It’s the ultimate easier-said-than-done advice: Be more creative. But now more than ever, bosses want employees who can dream up novel solutions and new ways to keep their revenue sheet in the red.

So how do you think more creatively? Here are six solid starting points:

Shut up and Listen 

Ambient noise can be a great inspiration. The sounds of New York City were the inspiration behind the game-changing music of the Talking Heads, for example. It’s all about the right level of noise. According to a study in the Journal of Consumer Research, people working in a level of noise equal to what you’d hear in a coffee shop came up with more innovative solutions to tough problems.

Keep Barreling Through 

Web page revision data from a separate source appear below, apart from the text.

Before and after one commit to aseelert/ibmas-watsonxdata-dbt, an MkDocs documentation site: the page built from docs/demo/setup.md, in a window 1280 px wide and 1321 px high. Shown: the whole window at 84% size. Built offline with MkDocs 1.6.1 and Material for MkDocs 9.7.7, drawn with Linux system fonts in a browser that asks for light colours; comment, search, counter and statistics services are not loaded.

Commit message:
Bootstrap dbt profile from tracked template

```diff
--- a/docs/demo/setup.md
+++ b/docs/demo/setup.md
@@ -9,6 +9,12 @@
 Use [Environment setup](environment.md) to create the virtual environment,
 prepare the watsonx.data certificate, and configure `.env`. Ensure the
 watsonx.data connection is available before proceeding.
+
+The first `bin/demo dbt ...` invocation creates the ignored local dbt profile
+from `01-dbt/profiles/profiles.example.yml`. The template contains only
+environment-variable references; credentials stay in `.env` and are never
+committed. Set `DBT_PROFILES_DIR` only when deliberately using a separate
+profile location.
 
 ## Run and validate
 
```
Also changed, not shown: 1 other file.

When facing a difficult problem, the left side of your brain goes to work looking for the most logical answer. When one isn’t readily apparent, you’ll reach the frustration phase, finds research in Psychological Science. That’s when you’ll want to quit. Don’t—the frustration signals it’s time to switch to the right side of the brain and consider the problem from a creative perspective. The switch from left to right is what causes a “eureka” moment.

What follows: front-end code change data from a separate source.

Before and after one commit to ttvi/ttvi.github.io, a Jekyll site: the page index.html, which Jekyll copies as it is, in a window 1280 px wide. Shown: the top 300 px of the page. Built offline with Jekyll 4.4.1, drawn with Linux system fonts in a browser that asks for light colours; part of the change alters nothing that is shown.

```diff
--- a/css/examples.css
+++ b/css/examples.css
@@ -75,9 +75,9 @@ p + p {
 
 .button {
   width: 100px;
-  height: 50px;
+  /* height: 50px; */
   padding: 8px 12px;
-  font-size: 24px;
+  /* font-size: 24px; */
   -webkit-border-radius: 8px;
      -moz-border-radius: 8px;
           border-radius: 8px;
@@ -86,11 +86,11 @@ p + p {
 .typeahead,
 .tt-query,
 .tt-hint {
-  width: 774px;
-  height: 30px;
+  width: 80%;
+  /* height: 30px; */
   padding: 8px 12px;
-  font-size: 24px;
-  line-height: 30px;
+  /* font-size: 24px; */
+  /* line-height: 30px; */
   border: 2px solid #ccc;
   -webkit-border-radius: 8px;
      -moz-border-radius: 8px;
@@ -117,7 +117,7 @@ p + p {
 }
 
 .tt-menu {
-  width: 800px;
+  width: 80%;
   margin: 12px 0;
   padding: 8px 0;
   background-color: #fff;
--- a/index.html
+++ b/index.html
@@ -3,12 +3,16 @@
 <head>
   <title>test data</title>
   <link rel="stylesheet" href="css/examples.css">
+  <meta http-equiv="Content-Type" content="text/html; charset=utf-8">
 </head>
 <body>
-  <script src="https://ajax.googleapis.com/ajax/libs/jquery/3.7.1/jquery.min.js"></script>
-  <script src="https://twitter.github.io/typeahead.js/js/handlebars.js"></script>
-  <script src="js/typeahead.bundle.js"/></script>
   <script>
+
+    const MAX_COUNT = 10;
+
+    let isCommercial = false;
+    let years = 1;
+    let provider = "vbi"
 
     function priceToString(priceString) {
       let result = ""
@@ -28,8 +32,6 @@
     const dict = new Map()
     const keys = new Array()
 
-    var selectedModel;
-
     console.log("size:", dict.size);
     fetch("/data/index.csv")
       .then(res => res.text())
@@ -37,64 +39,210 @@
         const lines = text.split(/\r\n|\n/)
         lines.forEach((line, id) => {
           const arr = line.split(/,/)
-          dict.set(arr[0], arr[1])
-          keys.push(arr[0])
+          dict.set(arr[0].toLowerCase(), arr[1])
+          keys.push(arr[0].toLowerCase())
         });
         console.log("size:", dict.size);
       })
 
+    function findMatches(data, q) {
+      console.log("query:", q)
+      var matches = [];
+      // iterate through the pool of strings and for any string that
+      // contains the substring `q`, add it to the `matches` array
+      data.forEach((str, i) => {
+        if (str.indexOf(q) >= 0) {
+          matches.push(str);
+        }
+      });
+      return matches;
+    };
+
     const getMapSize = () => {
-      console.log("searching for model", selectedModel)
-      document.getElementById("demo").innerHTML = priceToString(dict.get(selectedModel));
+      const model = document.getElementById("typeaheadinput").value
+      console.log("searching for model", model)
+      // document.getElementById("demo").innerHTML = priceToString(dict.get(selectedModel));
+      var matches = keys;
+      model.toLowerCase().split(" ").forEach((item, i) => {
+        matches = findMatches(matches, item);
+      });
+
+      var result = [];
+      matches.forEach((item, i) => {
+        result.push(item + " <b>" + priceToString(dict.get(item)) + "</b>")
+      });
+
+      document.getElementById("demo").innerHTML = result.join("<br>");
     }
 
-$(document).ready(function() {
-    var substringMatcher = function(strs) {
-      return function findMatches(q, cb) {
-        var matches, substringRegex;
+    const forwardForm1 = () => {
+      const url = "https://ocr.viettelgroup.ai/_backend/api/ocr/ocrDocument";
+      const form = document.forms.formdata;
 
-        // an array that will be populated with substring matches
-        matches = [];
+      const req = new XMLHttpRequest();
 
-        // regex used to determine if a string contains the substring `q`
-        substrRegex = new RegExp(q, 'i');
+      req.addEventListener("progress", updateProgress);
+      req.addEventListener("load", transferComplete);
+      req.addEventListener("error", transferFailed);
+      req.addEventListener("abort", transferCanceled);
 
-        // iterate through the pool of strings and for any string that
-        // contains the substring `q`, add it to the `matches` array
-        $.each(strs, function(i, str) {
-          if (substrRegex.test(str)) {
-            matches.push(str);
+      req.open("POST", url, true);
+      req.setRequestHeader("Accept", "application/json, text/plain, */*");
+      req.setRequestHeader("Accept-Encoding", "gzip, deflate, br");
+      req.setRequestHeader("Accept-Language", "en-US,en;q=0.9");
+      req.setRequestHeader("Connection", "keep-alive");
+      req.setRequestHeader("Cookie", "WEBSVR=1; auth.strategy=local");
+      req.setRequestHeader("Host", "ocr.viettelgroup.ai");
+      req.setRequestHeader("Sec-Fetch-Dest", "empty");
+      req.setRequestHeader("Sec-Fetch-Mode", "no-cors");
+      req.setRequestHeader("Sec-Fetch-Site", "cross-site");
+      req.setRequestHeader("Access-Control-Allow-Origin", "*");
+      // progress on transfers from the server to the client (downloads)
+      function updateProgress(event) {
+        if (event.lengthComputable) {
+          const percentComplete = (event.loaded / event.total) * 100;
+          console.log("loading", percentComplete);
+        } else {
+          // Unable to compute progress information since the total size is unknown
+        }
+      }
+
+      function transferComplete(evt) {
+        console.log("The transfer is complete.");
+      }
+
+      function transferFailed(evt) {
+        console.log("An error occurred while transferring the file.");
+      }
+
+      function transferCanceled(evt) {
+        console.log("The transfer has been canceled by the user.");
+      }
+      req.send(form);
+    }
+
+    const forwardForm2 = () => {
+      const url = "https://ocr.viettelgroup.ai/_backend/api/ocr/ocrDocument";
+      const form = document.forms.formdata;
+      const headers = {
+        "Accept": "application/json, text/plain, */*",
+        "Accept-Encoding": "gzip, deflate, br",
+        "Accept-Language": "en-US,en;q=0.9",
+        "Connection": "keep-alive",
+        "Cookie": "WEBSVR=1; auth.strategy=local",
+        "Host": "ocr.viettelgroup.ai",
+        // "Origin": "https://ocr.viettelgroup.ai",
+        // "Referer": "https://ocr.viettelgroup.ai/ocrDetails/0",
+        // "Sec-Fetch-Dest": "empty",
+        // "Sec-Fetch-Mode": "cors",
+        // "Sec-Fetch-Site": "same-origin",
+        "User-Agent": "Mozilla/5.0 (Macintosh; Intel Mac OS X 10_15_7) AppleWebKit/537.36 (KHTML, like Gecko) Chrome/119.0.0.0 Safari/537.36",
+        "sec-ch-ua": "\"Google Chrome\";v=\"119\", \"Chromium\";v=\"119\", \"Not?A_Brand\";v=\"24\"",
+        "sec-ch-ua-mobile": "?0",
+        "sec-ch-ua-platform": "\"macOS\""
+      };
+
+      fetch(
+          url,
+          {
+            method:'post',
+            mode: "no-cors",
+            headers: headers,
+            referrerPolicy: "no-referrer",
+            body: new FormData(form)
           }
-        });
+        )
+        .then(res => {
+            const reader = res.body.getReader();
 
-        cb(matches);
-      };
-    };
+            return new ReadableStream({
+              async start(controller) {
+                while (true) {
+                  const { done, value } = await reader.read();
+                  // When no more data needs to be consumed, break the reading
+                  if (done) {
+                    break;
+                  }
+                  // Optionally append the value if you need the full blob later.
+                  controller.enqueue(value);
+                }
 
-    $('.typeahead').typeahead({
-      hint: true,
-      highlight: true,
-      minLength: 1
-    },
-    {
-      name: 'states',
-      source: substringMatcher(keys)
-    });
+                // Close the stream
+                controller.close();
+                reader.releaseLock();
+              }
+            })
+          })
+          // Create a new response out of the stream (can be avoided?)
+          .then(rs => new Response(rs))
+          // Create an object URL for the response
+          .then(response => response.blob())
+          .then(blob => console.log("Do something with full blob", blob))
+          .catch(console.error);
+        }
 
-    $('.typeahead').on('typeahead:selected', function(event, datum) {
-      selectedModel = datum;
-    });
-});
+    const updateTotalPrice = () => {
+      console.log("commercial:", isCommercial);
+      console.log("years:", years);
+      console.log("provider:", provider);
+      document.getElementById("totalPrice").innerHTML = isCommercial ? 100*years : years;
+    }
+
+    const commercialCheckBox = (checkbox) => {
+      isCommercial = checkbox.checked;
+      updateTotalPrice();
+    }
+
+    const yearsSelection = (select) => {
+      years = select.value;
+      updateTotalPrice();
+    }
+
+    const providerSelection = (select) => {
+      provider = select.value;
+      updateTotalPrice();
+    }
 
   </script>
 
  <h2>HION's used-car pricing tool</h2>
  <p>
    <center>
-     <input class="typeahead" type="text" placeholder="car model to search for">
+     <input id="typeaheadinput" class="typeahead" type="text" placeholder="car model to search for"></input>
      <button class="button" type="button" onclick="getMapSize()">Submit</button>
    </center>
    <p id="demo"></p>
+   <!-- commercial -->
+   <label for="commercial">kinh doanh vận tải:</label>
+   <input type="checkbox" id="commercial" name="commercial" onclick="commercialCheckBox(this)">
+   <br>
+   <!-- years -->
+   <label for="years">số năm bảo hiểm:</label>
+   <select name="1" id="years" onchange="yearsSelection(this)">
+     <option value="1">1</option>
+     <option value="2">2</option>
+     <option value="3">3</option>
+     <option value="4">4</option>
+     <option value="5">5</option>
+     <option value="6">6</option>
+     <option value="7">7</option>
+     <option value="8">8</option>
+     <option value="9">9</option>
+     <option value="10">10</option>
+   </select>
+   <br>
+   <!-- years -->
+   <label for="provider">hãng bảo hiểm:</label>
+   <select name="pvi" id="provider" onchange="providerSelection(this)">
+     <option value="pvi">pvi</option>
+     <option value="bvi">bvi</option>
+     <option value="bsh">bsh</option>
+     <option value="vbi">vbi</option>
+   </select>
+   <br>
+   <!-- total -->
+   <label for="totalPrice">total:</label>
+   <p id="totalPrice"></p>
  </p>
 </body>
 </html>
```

Have the Blues

Studies show the colour blue calls to mind peace, tranquility, and open space. You probably can’t repaint your office, but a blue picture could help you think more creatively. But steer clear of one colour: According to a study from the University of British Colombia, red rooms make people think about danger, mistakes, and caution.

Talk to Someone New

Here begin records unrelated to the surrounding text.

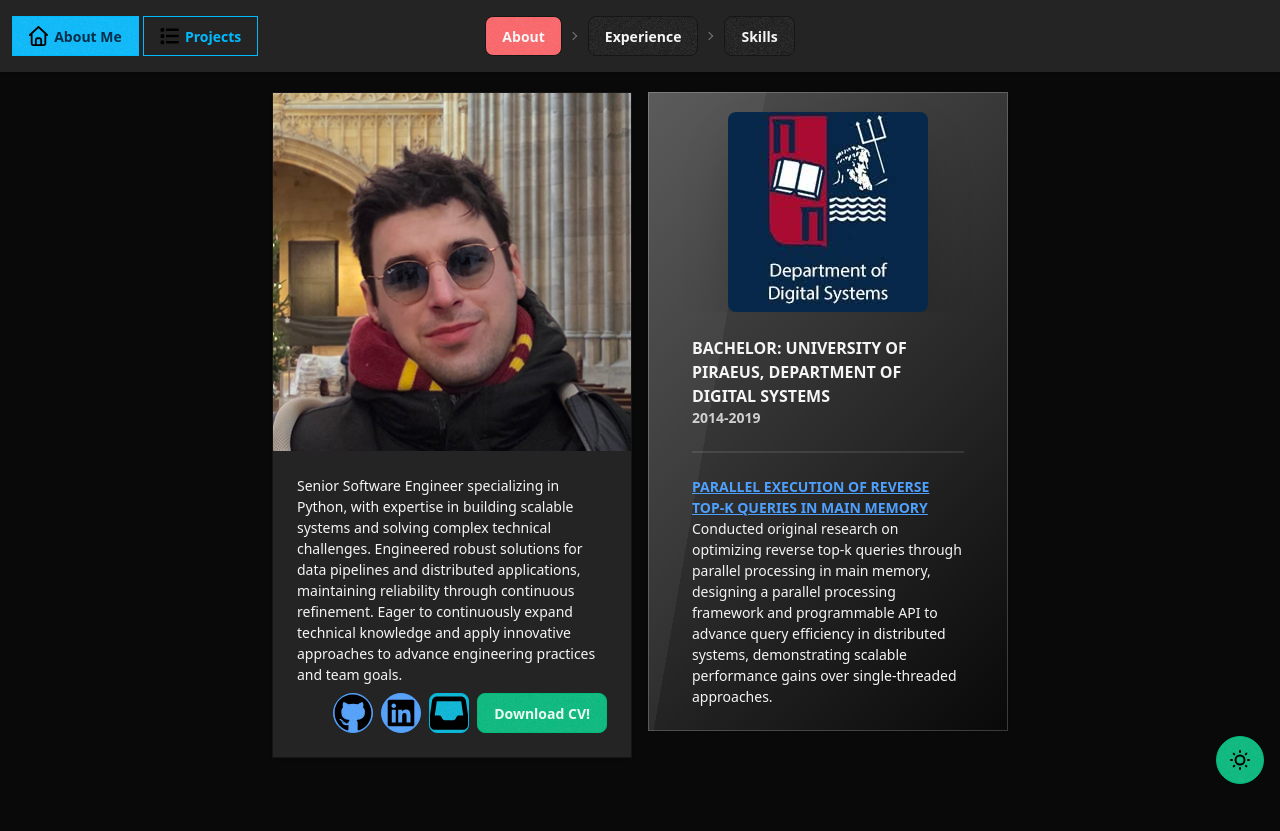
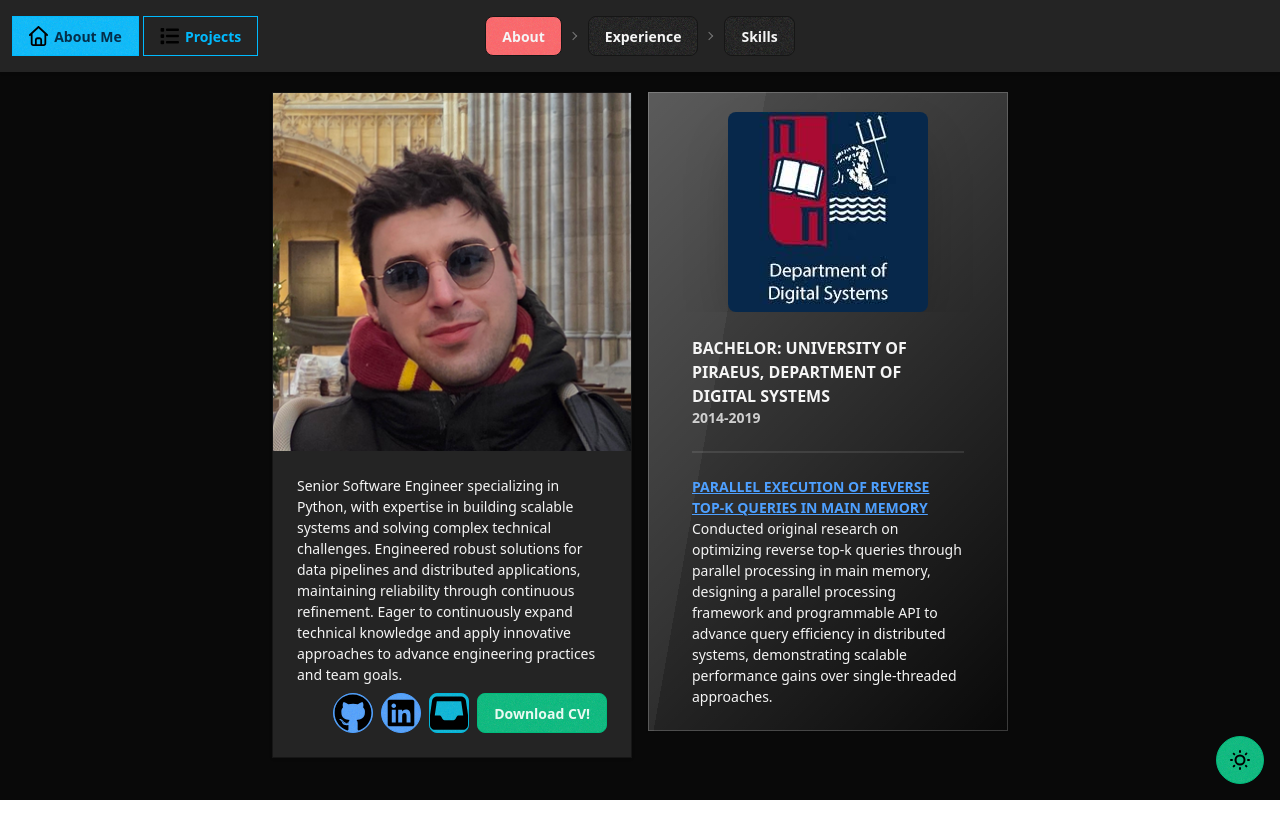
Before and after one commit to giannis-papaioannou/papaioannou.dev, a Next.js app: page / in a window 1280 px wide. Built offline with nearby package versions, Linux system fonts and the light colour scheme.

Commit message:
fix: theme controller height

```diff
--- a/components/theme.tsx
+++ b/components/theme.tsx
@@ -28,7 +28,7 @@ export default function PersistentThemeController({
   }, []);
 
   return (
-    <div data-theme={themeValue}>
+    <div data-theme={themeValue} className="h-screen">
       {children}
       {themeValue == "light" && (
         <div className="fab">
```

Pixar offers improv classes to all employees from security guards to executives, has centralized bathrooms, and makes it a point to have animators working on technical scenes sit near actual computer scientists. Why? Diverse groups spark creativity. Start by brainstorming on your own, then run your ideas past someone who isn’t involved and can give you a fresh perspective, like your girlfriend or a friend in a different field.

Think Like Your Kid

As parts of your brain mature, you stop thinking about creating things and focus more on what people will say about your creation. In a study people came up with twice as many creative solutions to problems when instructed to pretend they were 7 years old and write an essay about what they would do with a day off from school. Instead of planning your dream day, take a piece of paper, cut it in half and focus on bringing the two halves together on your desk. Sounds silly? Sure. But it works. Research shows the literal act of “putting two and two together” promotes creative problem-solving.

Take a Hike
If you’re in a positive mood—not stomping around your office in cranky rage—your brain is more likely to think creatively, shows research in Psychological Science. If you’re stuck in your cube, try listening to a peppy Mozart piece—researchers found this was the most effective mood lifter.